Neal Wallace reports that 15 farm sales fell through last week because the would-be purchasers were unable to secure finance.
A real estate company told the Otago Daily Times funding that had previously been arranged could not be secured in time.
Some of the contracts were unconditional when funding became unavailable, which meant the buyers lost their deposits, in some cases worth several hundred thousand dollars, or had to pay penalty interest. The agent asked not to be named.
For each sale that failed to settle, up to four other land and property deals were affected.
“You have to be in a really strong position to settle a rural real estate deal at the moment,” the agent said. The uncertainty had placed many farmers under enormous stress and strain.
The price of farm land has been driven up by last season’s dairy boom but steep prices weren’t only being paid for dairy farms and those suitable for conversion or dairy support. Sheep and beef farm prices also rose until they were well out of kilter with what could realisticly be made from them.

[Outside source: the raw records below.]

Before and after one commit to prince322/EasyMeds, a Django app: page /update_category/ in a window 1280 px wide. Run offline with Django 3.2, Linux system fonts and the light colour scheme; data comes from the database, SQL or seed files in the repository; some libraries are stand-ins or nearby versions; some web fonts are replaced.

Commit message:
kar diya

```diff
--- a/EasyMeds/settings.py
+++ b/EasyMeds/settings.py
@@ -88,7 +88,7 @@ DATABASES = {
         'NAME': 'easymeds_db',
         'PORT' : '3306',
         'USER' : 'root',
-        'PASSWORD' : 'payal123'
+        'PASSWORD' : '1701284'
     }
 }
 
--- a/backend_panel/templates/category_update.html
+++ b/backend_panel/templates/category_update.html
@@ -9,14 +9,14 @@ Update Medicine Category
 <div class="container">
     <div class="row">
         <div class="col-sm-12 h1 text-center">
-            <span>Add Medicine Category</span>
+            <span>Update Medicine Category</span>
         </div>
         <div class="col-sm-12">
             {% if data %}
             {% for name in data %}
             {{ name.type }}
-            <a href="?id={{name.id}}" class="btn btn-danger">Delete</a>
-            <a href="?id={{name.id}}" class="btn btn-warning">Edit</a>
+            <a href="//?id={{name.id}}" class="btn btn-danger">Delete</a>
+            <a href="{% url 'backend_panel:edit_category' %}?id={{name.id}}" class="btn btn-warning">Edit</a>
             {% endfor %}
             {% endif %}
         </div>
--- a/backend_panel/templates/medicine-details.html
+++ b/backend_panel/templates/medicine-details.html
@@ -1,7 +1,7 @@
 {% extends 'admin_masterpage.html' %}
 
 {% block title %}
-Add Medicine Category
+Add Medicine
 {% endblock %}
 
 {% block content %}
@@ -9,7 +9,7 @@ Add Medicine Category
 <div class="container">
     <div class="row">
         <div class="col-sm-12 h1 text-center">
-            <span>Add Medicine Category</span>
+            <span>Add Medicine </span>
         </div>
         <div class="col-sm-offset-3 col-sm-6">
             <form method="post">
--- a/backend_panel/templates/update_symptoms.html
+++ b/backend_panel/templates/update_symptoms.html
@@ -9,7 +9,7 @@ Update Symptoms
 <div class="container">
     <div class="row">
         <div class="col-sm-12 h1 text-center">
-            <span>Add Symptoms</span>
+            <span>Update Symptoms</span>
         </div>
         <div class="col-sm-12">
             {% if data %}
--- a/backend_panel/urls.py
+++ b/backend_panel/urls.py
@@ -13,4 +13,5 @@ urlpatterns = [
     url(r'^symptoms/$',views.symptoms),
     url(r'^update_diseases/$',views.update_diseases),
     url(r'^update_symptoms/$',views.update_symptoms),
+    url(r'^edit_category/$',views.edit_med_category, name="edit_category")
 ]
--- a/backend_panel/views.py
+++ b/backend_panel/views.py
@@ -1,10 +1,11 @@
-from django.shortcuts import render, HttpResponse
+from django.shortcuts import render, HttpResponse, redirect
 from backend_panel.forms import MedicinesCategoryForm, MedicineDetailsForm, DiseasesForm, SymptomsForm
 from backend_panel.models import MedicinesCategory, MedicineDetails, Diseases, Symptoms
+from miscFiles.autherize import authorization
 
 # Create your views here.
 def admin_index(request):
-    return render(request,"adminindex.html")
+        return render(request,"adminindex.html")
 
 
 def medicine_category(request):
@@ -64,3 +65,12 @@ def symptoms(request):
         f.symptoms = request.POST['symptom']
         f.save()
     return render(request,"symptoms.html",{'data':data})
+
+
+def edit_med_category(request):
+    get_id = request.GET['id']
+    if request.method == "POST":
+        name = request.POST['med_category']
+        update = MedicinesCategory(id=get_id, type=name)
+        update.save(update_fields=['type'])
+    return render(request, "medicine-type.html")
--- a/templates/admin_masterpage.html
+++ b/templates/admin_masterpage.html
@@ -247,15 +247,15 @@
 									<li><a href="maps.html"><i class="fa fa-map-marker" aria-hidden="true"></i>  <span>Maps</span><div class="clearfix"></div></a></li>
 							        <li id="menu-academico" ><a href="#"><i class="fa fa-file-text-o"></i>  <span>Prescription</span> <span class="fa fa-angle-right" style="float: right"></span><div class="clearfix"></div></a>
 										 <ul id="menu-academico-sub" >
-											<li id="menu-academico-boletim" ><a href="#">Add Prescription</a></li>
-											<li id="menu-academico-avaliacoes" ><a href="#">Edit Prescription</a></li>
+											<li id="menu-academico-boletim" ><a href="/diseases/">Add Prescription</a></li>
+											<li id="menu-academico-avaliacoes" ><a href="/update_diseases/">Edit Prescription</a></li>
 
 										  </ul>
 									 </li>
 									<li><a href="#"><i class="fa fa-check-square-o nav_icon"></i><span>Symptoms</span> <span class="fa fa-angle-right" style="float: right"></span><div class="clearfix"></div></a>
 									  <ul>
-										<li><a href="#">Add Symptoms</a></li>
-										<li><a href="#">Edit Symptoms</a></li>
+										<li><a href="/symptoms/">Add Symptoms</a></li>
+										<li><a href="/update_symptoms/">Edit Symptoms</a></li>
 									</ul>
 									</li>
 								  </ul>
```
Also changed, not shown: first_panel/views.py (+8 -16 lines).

Westpac Bank chief economist Brendan O’Donovan told Jamie McKay on The Farming Show that banks wouldn’t be worrying about existing customers providing they could service their debts. But they would be looking much more closely at applications for new loans and tightening their criteria for those.